That last part is really important. As a teacher, I’ve come across so many students who will just throw their hands up in the air and say ‘I don’t get it’. But what don’t you get, I ask. All of it, they respond. I don’t get all of it. I can’t really help those kids.
I can, however, help the kids that have specific questions. This is where you should be in the planning stage when you begin posting in online forums. You must come to them with questions–not just vague ‘tell me about Prague’ statements.
Personally, I like Tripadvisor. I’ve not taken one single trip, booked one single hotel room or made one single dining reservation without first consulting the Tripadvisor reviews and then, more often than not, consulting the Tripadvisor destination-specific forums. And never, not once, have I been steered wrong.
Of course, there’s more out there than just Tripadvisor, and depending upon my destination, I will consult other boards as well. I’m a frequent questioner and contributor on the Passporter Forums (a Disney-specific site), Cruise Critic, and spent quite a bit of time on the Rick Steves boards when planning The Great Europe Trip of 2010.
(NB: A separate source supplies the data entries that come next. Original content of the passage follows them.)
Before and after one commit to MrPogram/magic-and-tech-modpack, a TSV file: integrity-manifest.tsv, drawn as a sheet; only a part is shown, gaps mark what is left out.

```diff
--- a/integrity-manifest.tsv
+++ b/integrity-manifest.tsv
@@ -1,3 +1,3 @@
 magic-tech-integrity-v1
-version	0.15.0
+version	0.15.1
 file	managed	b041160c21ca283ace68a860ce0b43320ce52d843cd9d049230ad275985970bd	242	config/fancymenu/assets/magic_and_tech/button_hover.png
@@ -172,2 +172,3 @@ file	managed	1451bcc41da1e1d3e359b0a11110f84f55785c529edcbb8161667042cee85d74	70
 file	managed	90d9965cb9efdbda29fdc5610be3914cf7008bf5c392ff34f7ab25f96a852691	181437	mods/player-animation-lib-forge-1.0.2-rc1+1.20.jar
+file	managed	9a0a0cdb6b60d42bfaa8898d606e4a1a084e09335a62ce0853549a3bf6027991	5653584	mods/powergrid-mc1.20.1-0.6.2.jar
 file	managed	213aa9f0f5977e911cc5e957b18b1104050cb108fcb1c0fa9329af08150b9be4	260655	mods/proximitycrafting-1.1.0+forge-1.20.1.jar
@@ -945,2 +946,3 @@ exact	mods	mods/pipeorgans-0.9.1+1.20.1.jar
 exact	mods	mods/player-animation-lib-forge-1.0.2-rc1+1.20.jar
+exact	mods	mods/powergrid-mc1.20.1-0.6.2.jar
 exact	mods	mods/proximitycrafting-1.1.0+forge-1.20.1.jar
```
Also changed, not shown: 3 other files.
By now you should be good to go; you know where you are going, how to get there, and what you want to do, see, and eat when you arrive. You could feel free to consider yourself done planning and just sit back and await your trip. But really–what would be the fun in that?
In my world, travel planning is half the fun. And, also in my world, travel planning does not end until you pull out of your driveway or take off down the runway. Thus, the final stage in my pre-trip research is the reading-of-the-blogs stage.
I love reading blogs, but I don’t follow many travel blogs religiously. Instead, I read select travel blog posts during the final stages of my pre-trip research. If I’m headed off to Vegas for a long weekend, I’ll start reading blog posts devoted to Las Vegas. If I’m joining my mother in Disney World, my Disney blog reading increases in the days and weeks leading up to that trip. The planning of my summer road trip has led me to discover all kinds of travel blogs featuring either stories of road trips or featuring destinations I’ll be visiting, from major cities to national parks. And when I have a question, I’ll post a question in the comments section, which not only results in a more informed me, but a personal connection made with another traveler.
Speaking of which–why don’t you share your thoughts in the comments section below? How do you conduct pre-trip research? What changes or additions would you make to my method? Do you have any time-saving travel research books or websites to recommend? Please share them!